What you have to do :: Please return every line of the records that contains the word "只描述困難".

Source data ::
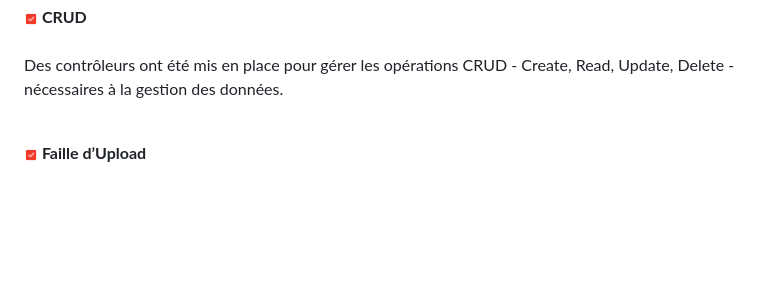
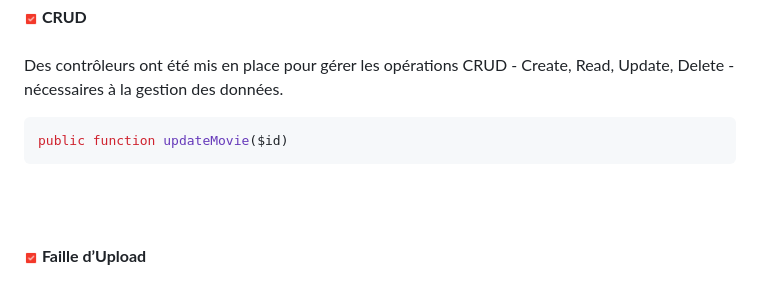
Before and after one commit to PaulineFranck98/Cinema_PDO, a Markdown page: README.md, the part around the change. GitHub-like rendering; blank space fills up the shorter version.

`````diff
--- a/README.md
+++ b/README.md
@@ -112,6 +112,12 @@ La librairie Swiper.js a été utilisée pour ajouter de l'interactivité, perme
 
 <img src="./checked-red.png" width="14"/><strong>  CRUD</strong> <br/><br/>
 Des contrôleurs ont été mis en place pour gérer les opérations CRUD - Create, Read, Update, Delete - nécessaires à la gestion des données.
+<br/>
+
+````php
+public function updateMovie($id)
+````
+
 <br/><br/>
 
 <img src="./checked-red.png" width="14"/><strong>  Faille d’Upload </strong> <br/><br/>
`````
* * *
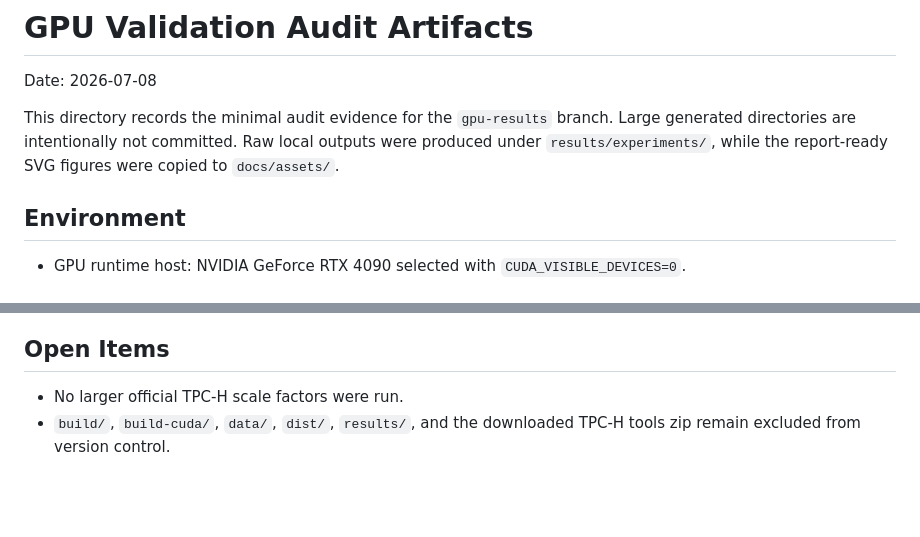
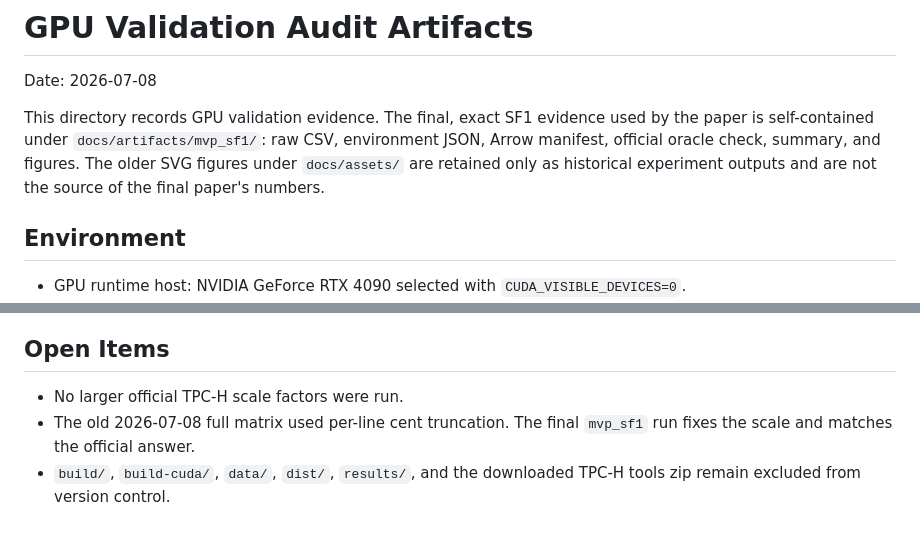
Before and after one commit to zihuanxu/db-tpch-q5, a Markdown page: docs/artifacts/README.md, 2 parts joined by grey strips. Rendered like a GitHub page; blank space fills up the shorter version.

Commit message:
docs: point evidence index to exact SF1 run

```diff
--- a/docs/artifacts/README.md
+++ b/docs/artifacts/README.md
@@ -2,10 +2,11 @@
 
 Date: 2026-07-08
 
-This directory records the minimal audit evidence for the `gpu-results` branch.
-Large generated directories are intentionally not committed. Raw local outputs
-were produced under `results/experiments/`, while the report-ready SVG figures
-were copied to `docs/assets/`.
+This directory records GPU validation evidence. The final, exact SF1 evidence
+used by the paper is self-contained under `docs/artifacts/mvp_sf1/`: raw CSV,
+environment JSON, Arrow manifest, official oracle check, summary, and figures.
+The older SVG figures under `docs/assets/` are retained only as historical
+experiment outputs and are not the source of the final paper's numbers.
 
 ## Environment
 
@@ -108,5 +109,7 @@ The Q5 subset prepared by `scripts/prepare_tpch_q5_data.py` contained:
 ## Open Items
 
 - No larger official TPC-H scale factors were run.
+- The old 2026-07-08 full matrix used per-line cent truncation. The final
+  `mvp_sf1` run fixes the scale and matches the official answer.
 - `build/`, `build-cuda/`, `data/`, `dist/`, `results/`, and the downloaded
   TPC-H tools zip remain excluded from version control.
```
==
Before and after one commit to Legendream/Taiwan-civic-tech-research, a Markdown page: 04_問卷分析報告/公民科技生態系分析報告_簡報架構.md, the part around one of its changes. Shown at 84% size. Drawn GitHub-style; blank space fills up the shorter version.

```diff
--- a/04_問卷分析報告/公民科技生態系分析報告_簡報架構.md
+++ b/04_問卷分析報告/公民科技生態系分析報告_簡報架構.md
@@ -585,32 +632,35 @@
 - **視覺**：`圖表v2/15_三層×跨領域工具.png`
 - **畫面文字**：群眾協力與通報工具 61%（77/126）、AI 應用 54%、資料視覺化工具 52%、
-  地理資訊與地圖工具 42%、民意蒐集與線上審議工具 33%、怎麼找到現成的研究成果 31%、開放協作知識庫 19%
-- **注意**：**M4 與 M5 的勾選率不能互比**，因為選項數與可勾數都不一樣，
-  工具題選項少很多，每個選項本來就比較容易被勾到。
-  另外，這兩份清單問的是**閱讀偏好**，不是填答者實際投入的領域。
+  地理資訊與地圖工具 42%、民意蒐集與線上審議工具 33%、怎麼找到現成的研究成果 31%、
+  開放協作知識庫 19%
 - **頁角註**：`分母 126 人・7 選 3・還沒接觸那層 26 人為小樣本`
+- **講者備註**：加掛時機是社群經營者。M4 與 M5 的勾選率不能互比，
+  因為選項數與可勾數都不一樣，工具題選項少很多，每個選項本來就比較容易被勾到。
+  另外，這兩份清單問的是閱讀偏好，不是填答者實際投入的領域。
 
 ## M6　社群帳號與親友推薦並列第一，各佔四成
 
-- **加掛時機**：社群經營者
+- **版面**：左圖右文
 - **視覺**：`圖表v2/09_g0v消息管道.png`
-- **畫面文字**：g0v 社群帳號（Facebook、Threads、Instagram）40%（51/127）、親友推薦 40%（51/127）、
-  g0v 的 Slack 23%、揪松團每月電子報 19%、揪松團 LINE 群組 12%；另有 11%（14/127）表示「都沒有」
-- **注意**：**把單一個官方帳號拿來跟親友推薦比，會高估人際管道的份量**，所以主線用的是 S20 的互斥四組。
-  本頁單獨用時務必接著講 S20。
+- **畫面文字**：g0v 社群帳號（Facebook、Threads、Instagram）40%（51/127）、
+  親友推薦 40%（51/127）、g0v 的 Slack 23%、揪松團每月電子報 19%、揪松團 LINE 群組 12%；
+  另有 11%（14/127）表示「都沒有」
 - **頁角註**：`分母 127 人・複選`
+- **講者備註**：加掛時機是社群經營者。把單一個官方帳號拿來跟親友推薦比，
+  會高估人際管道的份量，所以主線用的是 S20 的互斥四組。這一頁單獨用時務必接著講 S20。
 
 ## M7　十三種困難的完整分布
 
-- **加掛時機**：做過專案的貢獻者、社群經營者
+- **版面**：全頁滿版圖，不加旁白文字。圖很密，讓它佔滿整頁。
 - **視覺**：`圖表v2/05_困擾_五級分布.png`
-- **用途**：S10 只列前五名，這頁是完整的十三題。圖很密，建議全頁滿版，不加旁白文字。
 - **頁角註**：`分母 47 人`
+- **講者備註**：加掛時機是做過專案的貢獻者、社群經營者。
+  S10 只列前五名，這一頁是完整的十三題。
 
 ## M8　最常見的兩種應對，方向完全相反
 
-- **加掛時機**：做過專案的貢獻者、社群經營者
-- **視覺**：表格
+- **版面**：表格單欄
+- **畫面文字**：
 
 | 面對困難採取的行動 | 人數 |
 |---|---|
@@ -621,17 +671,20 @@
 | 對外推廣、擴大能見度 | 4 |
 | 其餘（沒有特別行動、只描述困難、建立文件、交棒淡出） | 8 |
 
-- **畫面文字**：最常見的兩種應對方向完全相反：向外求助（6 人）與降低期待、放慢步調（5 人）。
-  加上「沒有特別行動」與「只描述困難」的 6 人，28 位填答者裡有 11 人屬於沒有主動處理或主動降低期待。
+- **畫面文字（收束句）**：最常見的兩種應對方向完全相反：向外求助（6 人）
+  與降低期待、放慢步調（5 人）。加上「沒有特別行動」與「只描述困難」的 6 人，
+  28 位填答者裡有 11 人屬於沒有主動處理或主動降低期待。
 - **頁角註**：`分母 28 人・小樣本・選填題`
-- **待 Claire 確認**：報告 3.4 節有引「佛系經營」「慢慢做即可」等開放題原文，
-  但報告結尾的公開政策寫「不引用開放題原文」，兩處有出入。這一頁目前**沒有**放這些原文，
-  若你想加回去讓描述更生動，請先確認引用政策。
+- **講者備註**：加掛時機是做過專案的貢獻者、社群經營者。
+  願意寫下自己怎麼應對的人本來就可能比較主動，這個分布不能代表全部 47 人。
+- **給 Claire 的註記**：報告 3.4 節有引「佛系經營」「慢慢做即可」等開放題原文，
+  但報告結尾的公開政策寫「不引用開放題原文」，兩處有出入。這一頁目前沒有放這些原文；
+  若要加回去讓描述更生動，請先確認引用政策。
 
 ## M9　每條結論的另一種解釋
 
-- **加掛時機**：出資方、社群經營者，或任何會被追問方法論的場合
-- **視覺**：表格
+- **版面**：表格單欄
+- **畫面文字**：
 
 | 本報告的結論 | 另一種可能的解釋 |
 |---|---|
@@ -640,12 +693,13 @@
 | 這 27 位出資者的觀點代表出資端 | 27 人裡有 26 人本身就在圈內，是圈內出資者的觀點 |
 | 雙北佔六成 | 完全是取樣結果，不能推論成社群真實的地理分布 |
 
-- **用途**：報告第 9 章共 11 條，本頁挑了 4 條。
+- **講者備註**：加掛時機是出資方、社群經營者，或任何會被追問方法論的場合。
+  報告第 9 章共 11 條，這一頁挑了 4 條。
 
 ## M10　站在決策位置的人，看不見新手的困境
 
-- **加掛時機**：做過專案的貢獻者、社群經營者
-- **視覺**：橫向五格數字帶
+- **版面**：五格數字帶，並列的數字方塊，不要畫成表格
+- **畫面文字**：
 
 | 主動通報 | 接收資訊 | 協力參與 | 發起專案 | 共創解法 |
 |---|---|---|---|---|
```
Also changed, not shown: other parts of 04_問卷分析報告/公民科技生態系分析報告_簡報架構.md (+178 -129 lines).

Solution to this problem ::
 | 其餘（沒有特別行動、只描述困難、建立文件、交棒淡出） | 8 |
-  加上「沒有特別行動」與「只描述困難」的 6 人，28 位填答者裡有 11 人屬於沒有主動處理或主動降低期待。
+  與降低期待、放慢步調（5 人）。加上「沒有特別行動」與「只描述困難」的 6 人，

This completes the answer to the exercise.